## TRY IT:
Your reply should be made up of every line in the records below that holds the string "uppercase".

## SUPPLIED RECORDS:
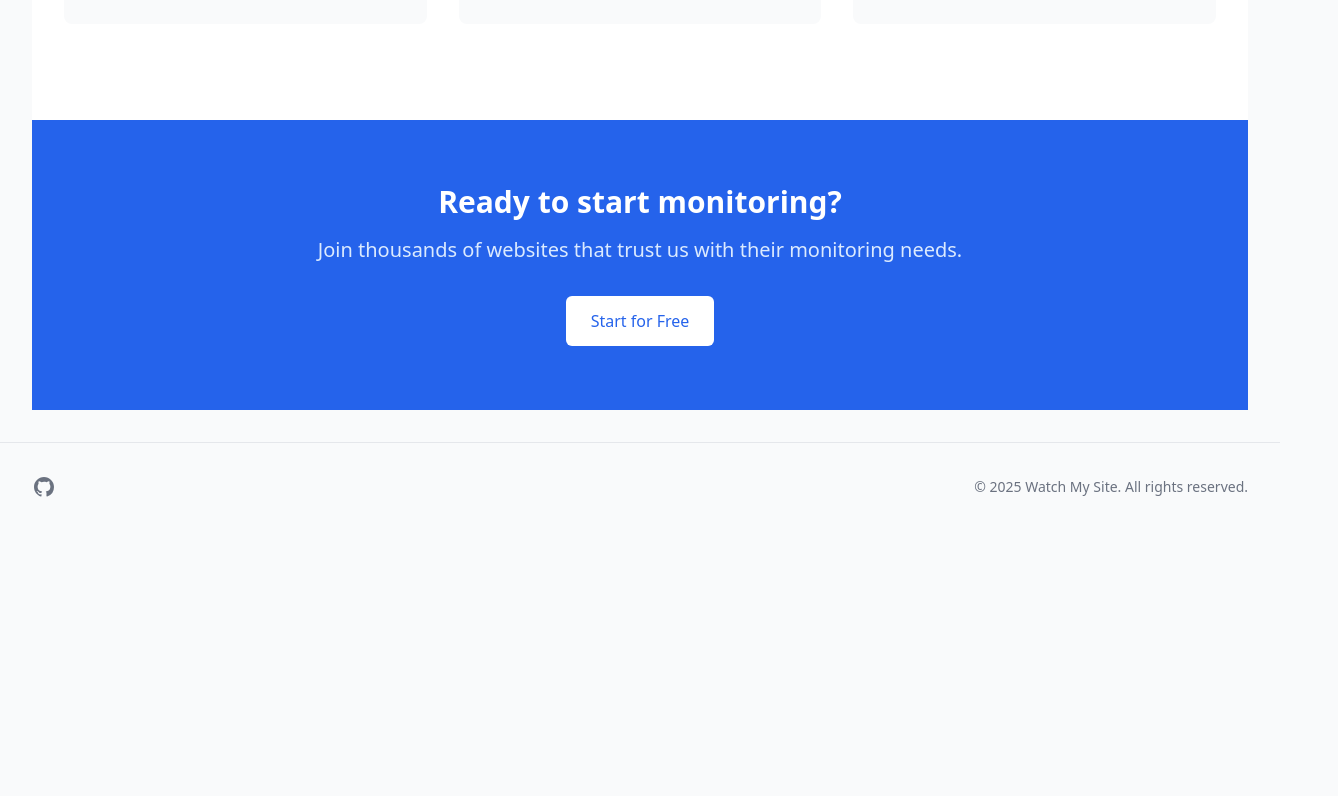
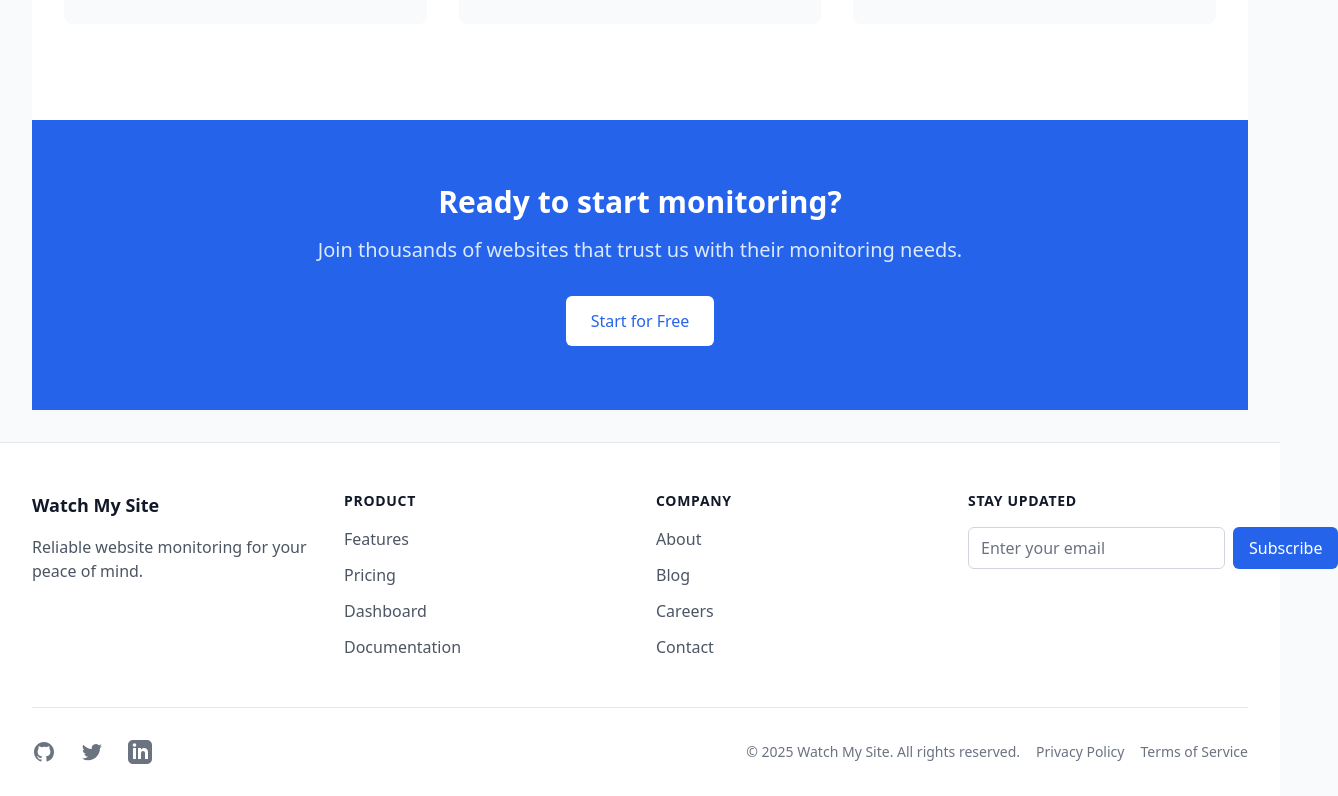
Before and after one commit to zaidhafeeez/watch-my-site, a Next.js app: page / in a window 1280 px wide. Shown: the part 1075-1871 px from the top of the page, 1338 px wide, since content can reach past the window. Before the commit the page ends 1606 px from the top, so only its background shows below. Built offline with nearby package versions, Linux system fonts and the light colour scheme; no server answers; what node-cron would draw is missing.

Commit message:
feat: redesign footer with enhanced layout, quick links, and newsletter subscription

```diff
--- a/components/Footer/index.js
+++ b/components/Footer/index.js
@@ -1,25 +1,101 @@
 export default function Footer() {
     return (
-        <footer className="border-t border-gray-200 dark:border-gray-800 mt-auto">
+        <footer className="border-t border-gray-200 dark:border-gray-800 mt-auto bg-white dark:bg-gray-900">
             <div className="max-w-7xl mx-auto px-4 sm:px-6 lg:px-8">
-                <div className="py-8 flex flex-col md:flex-row items-center justify-between">
+                {/* Main Footer Content */}
+                <div className="grid grid-cols-1 md:grid-cols-4 gap-8 py-12">
+                    {/* Brand Section */}
+                    <div className="col-span-1">
+                        <h3 className="text-lg font-semibold text-gray-900 dark:text-white mb-4">Watch My Site</h3>
+                        <p className="text-gray-600 dark:text-gray-400 mb-4">
+                            Reliable website monitoring for your peace of mind.
+                        </p>
+                    </div>
+
+                    {/* Quick Links */}
+                    <div className="col-span-1">
+                        <h3 className="text-sm font-semibold text-gray-900 dark:text-white uppercase tracking-wider mb-4">Product</h3>
+                        <ul className="space-y-3">
+                            {['Features', 'Pricing', 'Dashboard', 'Documentation'].map((item) => (
+                                <li key={item}>
+                                    <a href={`/${item.toLowerCase()}`} className="text-gray-600 dark:text-gray-400 hover:text-blue-600 dark:hover:text-blue-400">
+                                        {item}
+                                    </a>
+                                </li>
+                            ))}
+                        </ul>
+                    </div>
+
+                    {/* Company */}
+                    <div className="col-span-1">
+                        <h3 className="text-sm font-semibold text-gray-900 dark:text-white uppercase tracking-wider mb-4">Company</h3>
+                        <ul className="space-y-3">
+                            {['About', 'Blog', 'Careers', 'Contact'].map((item) => (
+                                <li key={item}>
+                                    <a href={`/${item.toLowerCase()}`} className="text-gray-600 dark:text-gray-400 hover:text-blue-600 dark:hover:text-blue-400">
+                                        {item}
+                                    </a>
+                                </li>
+                            ))}
+                        </ul>
+                    </div>
+
+                    {/* Newsletter Section */}
+                    <div className="col-span-1">
+                        <h3 className="text-sm font-semibold text-gray-900 dark:text-white uppercase tracking-wider mb-4">Stay Updated</h3>
+                        <form className="mb-4">
+                            <div className="flex gap-2">
+                                <input
+                                    type="email"
+                                    placeholder="Enter your email"
+                                    className="px-3 py-2 bg-white dark:bg-gray-800 border border-gray-300 dark:border-gray-700 rounded-md focus:outline-none focus:ring-2 focus:ring-blue-500 flex-grow"
+                                />
+                                <button
+                                    type="submit"
+                                    className="px-4 py-2 bg-blue-600 text-white rounded-md hover:bg-blue-700 transition-colors"
+                                >
+                                    Subscribe
+                                </button>
+                            </div>
+                        </form>
+                    </div>
+                </div>
+
+                {/* Bottom Bar */}
+                <div className="border-t border-gray-200 dark:border-gray-800 py-8">
+                    <div className="flex flex-col md:flex-row items-center justify-between">
                         <div className="flex space-x-6 mb-4 md:mb-0">
+                            {/* Social Links */}
+                            {[
+                                { name: 'GitHub', href: 'https://github.com', icon: 'M12 2C6.477 2 2 6.484 2 12.017c0 4.425 2.865 8.18 6.839 9.504.5.092.682-.217.682-.483 0-.237-.008-.868-.013-1.703-2.782.605-3.369-1.343-3.369-1.343-.454-1.158-1.11-1.466-1.11-1.466-.908-.62.069-.608.069-.608 1.003.07 1.531 1.032 1.531 1.032.892 1.53 2.341 1.088 2.91.832.092-.647.35-1.088.636-1.338-2.22-.253-4.555-1.113-4.555-4.951 0-1.093.39-1.988 1.029-2.688-.103-.253-.446-1.272.098-2.65 0 0 .84-.27 2.75 1.026A9.564 9.564 0 0112 6.844c.85.004 1.705.115 2.504.337 1.909-1.296 2.747-1.027 2.747-1.027.546 1.379.202 2.398.1 2.651.64.7 1.028 1.595 1.028 2.688 0 3.848-2.339 4.695-4.566 4.943.359.309.678.92.678 1.855 0 1.338-.012 2.419-.012 2.747 0 .268.18.58.688.482A10.019 10.019 0 0022 12.017C22 6.484 17.522 2 12 2z' },
+                                { name: 'Twitter', href: 'https://twitter.com', icon: 'M8.29 20.251c7.547 0 11.675-6.253 11.675-11.675 0-.178 0-.355-.012-.53A8.348 8.348 0 0022 5.92a8.19 8.19 0 01-2.357.646 4.118 4.118 0 001.804-2.27 8.224 8.224 0 01-2.605.996 4.107 4.107 0 00-6.993 3.743 11.65 11.65 0 01-8.457-4.287 4.106 4.106 0 001.27 5.477A4.072 4.072 0 012.8 9.713v.052a4.105 4.105 0 003.292 4.022 4.095 4.095 0 01-1.853.07 4.108 4.108 0 003.834 2.85A8.233 8.233 0 012 18.407a11.616 11.616 0 006.29 1.84' },
+                                { name: 'LinkedIn', href: 'https://linkedin.com', icon: 'M19 0h-14c-2.761 0-5 2.239-5 5v14c0 2.761 2.239 5 5 5h14c2.762 0 5-2.239 5-5v-14c0-2.761-2.238-5-5-5zm-11 19h-3v-11h3v11zm-1.5-12.268c-.966 0-1.75-.79-1.75-1.764s.784-1.764 1.75-1.764 1.75.79 1.75 1.764-.783 1.764-1.75 1.764zm13.5 12.268h-3v-5.604c0-3.368-4-3.113-4 0v5.604h-3v-11h3v1.765c1.396-2.586 7-2.777 7 2.476v6.759z' }
+                            ].map((social) => (
                                 <a
-                            href="https://github.com/yourusername/website-monitor"
+                                    key={social.name}
+                                    href={social.href}
                                     target="_blank"
                                     rel="noopener noreferrer"
-                            className="text-gray-500 hover:text-gray-700 dark:text-gray-400 dark:hover:text-gray-200 transition-colors"
+                                    className="text-gray-500 hover:text-gray-700 dark:text-gray-400 dark:hover:text-gray-200"
                                 >
-                            <span className="sr-only">GitHub</span>
+                                    <span className="sr-only">{social.name}</span>
                                     <svg className="h-6 w-6" fill="currentColor" viewBox="0 0 24 24">
-                                <path fillRule="evenodd" d="M12 2C6.477 2 2 6.484 2 12.017c0 4.425 2.865 8.18 6.839 9.504.5.092.682-.217.682-.483 0-.237-.008-.868-.013-1.703-2.782.605-3.369-1.343-3.369-1.343-.454-1.158-1.11-1.466-1.11-1.466-.908-.62.069-.608.069-.608 1.003.07 1.531 1.032 1.531 1.032.892 1.53 2.341 1.088 2.91.832.092-.647.35-1.088.636-1.338-2.22-.253-4.555-1.113-4.555-4.951 0-1.093.39-1.988 1.029-2.688-.103-.253-.446-1.272.098-2.65 0 0 .84-.27 2.75 1.026A9.564 9.564 0 0112 6.844c.85.004 1.705.115 2.504.337 1.909-1.296 2.747-1.027 2.747-1.027.546 1.379.202 2.398.1 2.651.64.7 1.028 1.595 1.028 2.688 0 3.848-2.339 4.695-4.566 4.943.359.309.678.92.678 1.855 0 1.338-.012 2.419-.012 2.747 0 .268.18.58.688.482A10.019 10.019 0 0022 12.017C22 6.484 17.522 2 12 2z" clipRule="evenodd" />
+                                        <path fillRule="evenodd" d={social.icon} clipRule="evenodd" />
                                     </svg>
                                 </a>
+                            ))}
                         </div>
 
+                        <div className="flex flex-col md:flex-row gap-4 items-center">
                             <p className="text-sm text-gray-500 dark:text-gray-400">
                                 © {new Date().getFullYear()} Watch My Site. All rights reserved.
                             </p>
+                            <div className="flex gap-4 text-sm text-gray-500 dark:text-gray-400">
+                                <a href="/privacy" className="hover:text-blue-600 dark:hover:text-blue-400">Privacy Policy</a>
+                                <a href="/terms" className="hover:text-blue-600 dark:hover:text-blue-400">Terms of Service</a>
+                            </div>
+                        </div>
+                    </div>
                 </div>
             </div>
         </footer>
```
Lines whose indentation alone changed are shown as unchanged.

## TASK RESULT:
+                        <h3 className="text-sm font-semibold text-gray-900 dark:text-white uppercase tracking-wider mb-4">Product</h3>
+                        <h3 className="text-sm font-semibold text-gray-900 dark:text-white uppercase tracking-wider mb-4">Company</h3>
+                        <h3 className="text-sm font-semibold text-gray-900 dark:text-white uppercase tracking-wider mb-4">Stay Updated</h3>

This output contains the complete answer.